- **Work order**
Check each line of the material that follows, and copy those holding the string "pages".

————————

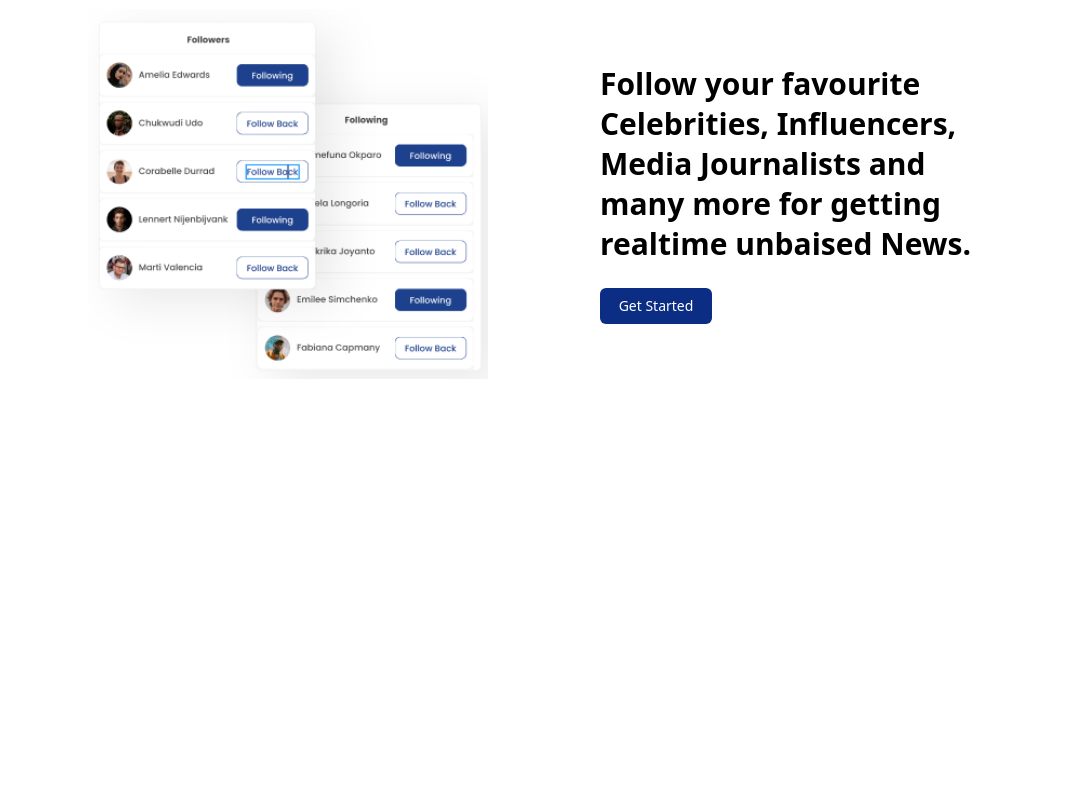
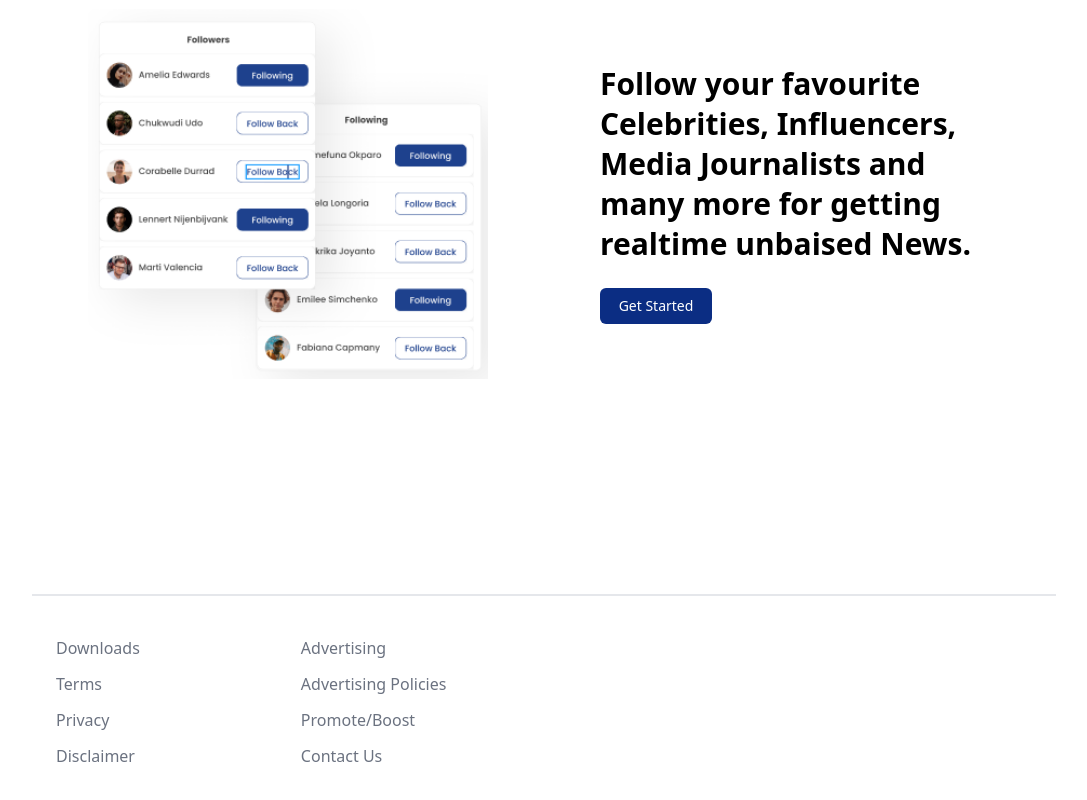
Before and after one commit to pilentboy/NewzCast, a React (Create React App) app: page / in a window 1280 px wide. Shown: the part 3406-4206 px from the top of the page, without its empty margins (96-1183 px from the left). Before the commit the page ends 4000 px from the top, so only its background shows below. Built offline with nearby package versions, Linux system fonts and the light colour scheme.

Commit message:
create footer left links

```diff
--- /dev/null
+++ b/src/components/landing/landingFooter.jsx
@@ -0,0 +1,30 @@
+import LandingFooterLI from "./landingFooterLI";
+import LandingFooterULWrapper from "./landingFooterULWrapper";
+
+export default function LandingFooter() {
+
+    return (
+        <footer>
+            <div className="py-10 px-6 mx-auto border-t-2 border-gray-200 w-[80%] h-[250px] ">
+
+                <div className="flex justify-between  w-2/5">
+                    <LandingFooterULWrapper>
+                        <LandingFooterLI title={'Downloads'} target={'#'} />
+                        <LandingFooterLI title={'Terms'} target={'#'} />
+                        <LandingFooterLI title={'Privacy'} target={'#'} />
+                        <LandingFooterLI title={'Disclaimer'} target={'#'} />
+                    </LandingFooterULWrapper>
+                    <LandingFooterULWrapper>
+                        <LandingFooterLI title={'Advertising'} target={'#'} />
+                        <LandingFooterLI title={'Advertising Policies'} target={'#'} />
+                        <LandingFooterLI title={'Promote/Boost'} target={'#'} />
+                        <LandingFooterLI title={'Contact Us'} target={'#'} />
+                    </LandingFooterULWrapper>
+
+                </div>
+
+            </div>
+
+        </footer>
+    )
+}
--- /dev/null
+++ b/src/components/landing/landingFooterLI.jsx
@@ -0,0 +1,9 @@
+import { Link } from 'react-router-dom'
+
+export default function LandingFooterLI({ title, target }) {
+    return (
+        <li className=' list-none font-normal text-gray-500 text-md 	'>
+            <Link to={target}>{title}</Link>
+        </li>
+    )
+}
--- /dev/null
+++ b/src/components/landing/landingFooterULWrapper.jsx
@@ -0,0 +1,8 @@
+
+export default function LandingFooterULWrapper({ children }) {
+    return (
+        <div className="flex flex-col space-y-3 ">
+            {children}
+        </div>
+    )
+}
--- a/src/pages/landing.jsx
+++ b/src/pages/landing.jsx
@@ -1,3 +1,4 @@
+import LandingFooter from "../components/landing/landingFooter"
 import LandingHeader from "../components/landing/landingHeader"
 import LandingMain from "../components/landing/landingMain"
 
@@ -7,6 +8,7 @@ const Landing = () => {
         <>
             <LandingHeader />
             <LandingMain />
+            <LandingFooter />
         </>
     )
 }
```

————————

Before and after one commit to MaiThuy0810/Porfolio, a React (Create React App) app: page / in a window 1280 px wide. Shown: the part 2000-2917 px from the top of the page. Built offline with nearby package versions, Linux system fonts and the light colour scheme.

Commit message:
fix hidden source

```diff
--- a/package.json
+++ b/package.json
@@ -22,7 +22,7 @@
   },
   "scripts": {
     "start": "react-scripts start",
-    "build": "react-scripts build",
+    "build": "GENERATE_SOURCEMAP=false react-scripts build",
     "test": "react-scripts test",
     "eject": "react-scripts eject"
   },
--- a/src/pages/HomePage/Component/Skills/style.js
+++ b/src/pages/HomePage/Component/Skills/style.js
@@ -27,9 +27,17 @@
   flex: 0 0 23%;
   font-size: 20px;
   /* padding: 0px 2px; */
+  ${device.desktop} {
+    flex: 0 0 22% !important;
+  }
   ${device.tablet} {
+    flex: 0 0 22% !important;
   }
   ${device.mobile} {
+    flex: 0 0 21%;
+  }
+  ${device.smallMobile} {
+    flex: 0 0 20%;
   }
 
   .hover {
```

————————

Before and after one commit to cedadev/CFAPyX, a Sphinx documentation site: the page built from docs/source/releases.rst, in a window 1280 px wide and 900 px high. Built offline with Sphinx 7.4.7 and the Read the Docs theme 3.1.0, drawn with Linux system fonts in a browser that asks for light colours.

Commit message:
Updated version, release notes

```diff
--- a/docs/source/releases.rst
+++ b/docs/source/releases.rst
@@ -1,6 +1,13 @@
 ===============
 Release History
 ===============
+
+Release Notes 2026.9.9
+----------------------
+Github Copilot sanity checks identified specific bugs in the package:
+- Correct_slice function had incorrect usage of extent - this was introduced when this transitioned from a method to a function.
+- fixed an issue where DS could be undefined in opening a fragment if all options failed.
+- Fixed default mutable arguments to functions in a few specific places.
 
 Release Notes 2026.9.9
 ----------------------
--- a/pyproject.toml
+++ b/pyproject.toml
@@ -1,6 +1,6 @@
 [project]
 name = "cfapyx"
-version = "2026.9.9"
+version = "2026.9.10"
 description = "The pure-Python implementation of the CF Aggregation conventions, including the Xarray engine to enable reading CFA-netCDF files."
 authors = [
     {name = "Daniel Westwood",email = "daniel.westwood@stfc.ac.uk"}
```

————————

- **Answer section**
--- a/src/pages/landing.jsx
+++ b/src/pages/landing.jsx
--- a/src/pages/HomePage/Component/Skills/style.js
+++ b/src/pages/HomePage/Component/Skills/style.js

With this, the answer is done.